Through much encouragement from my own family, I am picking up the torch (a.k.a. camera) and getting back in to the driver’s seat or saddle (which ever applies to you) and moving forward with my art and this blog.

Until next time…

Final Portfolio in Photography


Photography can have a powerful impact on both the audience and the photographer. As the photographer, this series has been very cathartic due to the personal aspect of the project. After losing my mother recently, the quickly progressing dementia in my father-in-law had pushed me into a place where I needed to process the emotions. Shooting these images has enabled me to find a place of purpose and use the influence of art to share a story that at one time or another touches us all.


 Artist Statement                                                                                                The inevitability of aging and the peripheral ailments that accompany this process is something I have witnessed first hand through the relationship with my father-in-law. I have watched him deteriorate over the years, first mentally and now physically. The memories in my mind of a vivacious and loving man are in contrast with what I see now, the slow unraveling of life. With mortality as the subject, my images are not of just anyone. They are images that provide an intimate and private perspective of a man’s difficulties as well as his perseverance and resolve.


My project challenges the viewer to look closely with their eyes, imagine what they might hear with their ears, and reflect on their own life and ponder their own mortality. My photographs capture the evidence of an ailing man’s life to communicate the soul that still exists within the universal inevitability of aging. Using a documentary style, I seek to explore the visualization of life through the consecutive moments that pass before our eyes, literally and figuratively.





Venae Cavae: Blog post response 13

The interesting aspect of Newark, NJ and any other metropolitan downtown area, are the sights and sounds that intermix and layer on top of each other to create a scene that is unique unto its own. The Gallery Aferro, located on Market Street in Newark, is  “an artist-originated organization serving a diverse community through the import and export of ideas.” They also have a year round residency program.

In a recent exhibition, Venae Cavae,an interactive video art installation by artists Marc D’Agusto and Eric Valosin, uses sculpture and light installation, as well as video.

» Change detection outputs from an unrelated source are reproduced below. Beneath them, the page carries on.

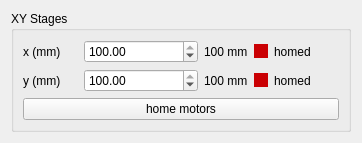
The window that gui_design/xystage.ui (baukekooger/XY_Measurement) describes before a commit, drawn with Qt 5.
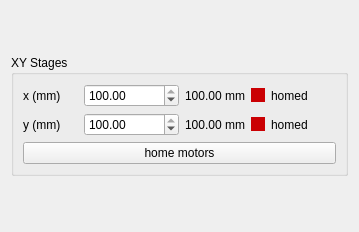
The same window after the commit.

What changed in the file:
```diff
--- a/gui_design/xystage.ui
+++ b/gui_design/xystage.ui
@@ -6,8 +6,8 @@
    <rect>
     <x>0</x>
     <y>0</y>
-    <width>362</width>
-    <height>132</height>
+    <width>359</width>
+    <height>232</height>
    </rect>
   </property>
   <property name="sizePolicy">
@@ -396,6 +396,15 @@
                   <verstretch>0</verstretch>
                  </sizepolicy>
                 </property>
+                <property name="accessibleDescription">
+                 <string/>
+                </property>
+                <property name="frame">
+                 <bool>true</bool>
+                </property>
+                <property name="prefix">
+                 <string/>
+                </property>
                 <property name="maximum">
                  <double>100.000000000000000</double>
                 </property>
@@ -412,8 +421,14 @@
                   <verstretch>0</verstretch>
                  </sizepolicy>
                 </property>
+                <property name="minimumSize">
+                 <size>
+                  <width>55</width>
+                  <height>0</height>
+                 </size>
+                </property>
                 <property name="text">
-                 <string>100 mm</string>
+                 <string>100.00 mm</string>
                 </property>
                </widget>
               </item>
@@ -503,8 +518,14 @@
                   <verstretch>0</verstretch>
                  </sizepolicy>
                 </property>
+                <property name="minimumSize">
+                 <size>
+                  <width>55</width>
+                  <height>0</height>
+                 </size>
+                </property>
                 <property name="text">
-                 <string>100 mm</string>
+                 <string>100.00 mm</string>
                 </property>
                </widget>
               </item>
```
Left out of the diff: 12 changed lines with no effect on the pictures.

“Like the veins of the same name in human body, which carry deoxygenated    blood back to the heart to be revitalized,the viewer and passersby are            transported into the landscape, to become signs of life, light, and vitality amidst the ambiguously apocalyptic landscape.”

 The interactive installation is activated by those that walk in front of it. This creates a relationship between the art, the viewer, and the space in which it is seen.


Venae Cavae

Marc D’Agusto

Eric Valosin



What is Real? chapter 7 response

Reading through chapter 7 of Liz Wells’ Photography: A Critical Introduction, the subject of electronic imaging is discussed by theorists and art critics. In the chapter, the “truthfulness” of photography is an important discussion when considering digital or analog photography. Does digital photography remove the truth? What is the truth? What is “normal”?

Sarah Kember, a writer on new media, photography and feminist culture, suggests that what is real “has already been lost in the act of representation.” If you create a representation of someone or something, are you truth? Or real? Photographs may be a true representation of the image that has been captured but some will argue that the photograph is not the “truth”.

Authentic is another label used to describe an image, whether analog or digital. Authentic: based on facts; accurate or reliable. I would have to say that a photographic image could be authentic, based on facts, something that resembles the original. Truth, on the other hand, means that which is in accordance (conforming) with fact or reality. Does an image conform to reality? Maybe…I will let you know when I figure it out.